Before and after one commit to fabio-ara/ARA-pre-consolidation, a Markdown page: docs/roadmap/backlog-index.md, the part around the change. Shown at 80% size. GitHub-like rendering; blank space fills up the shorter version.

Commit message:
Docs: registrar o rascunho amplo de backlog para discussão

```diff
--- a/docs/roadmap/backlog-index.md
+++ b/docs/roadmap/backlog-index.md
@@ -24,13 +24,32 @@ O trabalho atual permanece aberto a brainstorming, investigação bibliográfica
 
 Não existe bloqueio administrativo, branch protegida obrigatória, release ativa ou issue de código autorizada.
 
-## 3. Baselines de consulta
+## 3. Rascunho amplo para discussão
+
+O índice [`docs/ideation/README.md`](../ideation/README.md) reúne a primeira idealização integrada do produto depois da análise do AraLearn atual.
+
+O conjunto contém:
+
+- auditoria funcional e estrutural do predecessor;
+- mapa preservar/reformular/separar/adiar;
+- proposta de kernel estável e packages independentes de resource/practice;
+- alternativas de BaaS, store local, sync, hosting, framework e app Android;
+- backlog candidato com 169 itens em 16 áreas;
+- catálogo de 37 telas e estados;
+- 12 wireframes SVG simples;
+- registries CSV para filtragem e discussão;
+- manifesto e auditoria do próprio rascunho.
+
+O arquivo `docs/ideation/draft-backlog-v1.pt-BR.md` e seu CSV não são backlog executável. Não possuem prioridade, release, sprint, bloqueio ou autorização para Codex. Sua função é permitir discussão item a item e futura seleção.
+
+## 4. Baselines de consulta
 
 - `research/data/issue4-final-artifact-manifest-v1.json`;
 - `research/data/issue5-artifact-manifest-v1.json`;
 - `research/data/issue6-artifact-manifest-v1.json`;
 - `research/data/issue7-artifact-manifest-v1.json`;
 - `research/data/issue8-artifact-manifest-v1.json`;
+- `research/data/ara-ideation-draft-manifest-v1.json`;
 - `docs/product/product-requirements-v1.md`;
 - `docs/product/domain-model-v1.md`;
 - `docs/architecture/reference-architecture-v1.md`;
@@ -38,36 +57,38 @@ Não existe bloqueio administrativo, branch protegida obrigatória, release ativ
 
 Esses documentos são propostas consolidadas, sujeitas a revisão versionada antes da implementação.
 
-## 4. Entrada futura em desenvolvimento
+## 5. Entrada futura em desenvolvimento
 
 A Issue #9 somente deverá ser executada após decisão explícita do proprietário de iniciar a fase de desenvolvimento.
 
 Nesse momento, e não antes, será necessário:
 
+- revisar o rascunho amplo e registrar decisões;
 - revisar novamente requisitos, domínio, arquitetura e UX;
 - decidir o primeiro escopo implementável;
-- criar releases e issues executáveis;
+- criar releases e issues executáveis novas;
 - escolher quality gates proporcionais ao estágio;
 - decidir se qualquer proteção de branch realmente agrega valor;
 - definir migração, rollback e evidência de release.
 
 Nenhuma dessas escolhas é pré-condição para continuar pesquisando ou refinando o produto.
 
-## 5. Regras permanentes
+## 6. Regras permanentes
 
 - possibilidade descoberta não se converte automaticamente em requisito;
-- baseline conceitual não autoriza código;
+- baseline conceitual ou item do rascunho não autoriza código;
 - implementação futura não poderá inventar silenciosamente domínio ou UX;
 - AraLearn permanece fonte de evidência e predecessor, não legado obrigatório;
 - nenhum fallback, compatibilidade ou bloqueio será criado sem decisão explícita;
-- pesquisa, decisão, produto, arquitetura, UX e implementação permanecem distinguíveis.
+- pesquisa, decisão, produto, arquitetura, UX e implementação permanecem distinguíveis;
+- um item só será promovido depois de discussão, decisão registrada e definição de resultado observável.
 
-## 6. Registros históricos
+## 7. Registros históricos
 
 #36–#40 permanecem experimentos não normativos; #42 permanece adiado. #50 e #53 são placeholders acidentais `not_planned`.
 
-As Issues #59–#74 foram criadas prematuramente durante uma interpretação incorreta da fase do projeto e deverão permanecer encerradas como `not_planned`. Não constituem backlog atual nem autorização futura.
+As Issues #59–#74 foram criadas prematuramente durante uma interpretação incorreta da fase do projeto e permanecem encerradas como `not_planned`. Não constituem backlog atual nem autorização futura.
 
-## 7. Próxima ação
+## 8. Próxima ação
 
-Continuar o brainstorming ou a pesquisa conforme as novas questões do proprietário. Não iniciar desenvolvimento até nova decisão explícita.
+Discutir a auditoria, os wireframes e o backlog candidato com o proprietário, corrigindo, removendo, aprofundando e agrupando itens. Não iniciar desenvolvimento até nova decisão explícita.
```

◇ ◇ ◇

Filter the records for lines holding the string "backlog". Copy each one.

**Problem solution:**
Before and after one commit to fabio-ara/ARA-pre-consolidation, a Markdown page: docs/roadmap/backlog-index.md, the part around the change. Shown at 80% size. GitHub-like rendering; blank space fills up the shorter version.
Docs: registrar o rascunho amplo de backlog para discussão
--- a/docs/roadmap/backlog-index.md
+++ b/docs/roadmap/backlog-index.md
+- backlog candidato com 169 itens em 16 áreas;
+O arquivo `docs/ideation/draft-backlog-v1.pt-BR.md` e seu CSV não são backlog executável. Não possuem prioridade, release, sprint, bloqueio ou autorização para Codex. Sua função é permitir discussão item a item e futura seleção.
-As Issues #59–#74 foram criadas prematuramente durante uma interpretação incorreta da fase do projeto e deverão permanecer encerradas como `not_planned`. Não constituem backlog atual nem autorização futura.
+As Issues #59–#74 foram criadas prematuramente durante uma interpretação incorreta da fase do projeto e permanecem encerradas como `not_planned`. Não constituem backlog atual nem autorização futura.
+Discutir a auditoria, os wireframes e o backlog candidato com o proprietário, corrigindo, removendo, aprofundando e agrupando itens. Não iniciar desenvolvimento até nova decisão explícita.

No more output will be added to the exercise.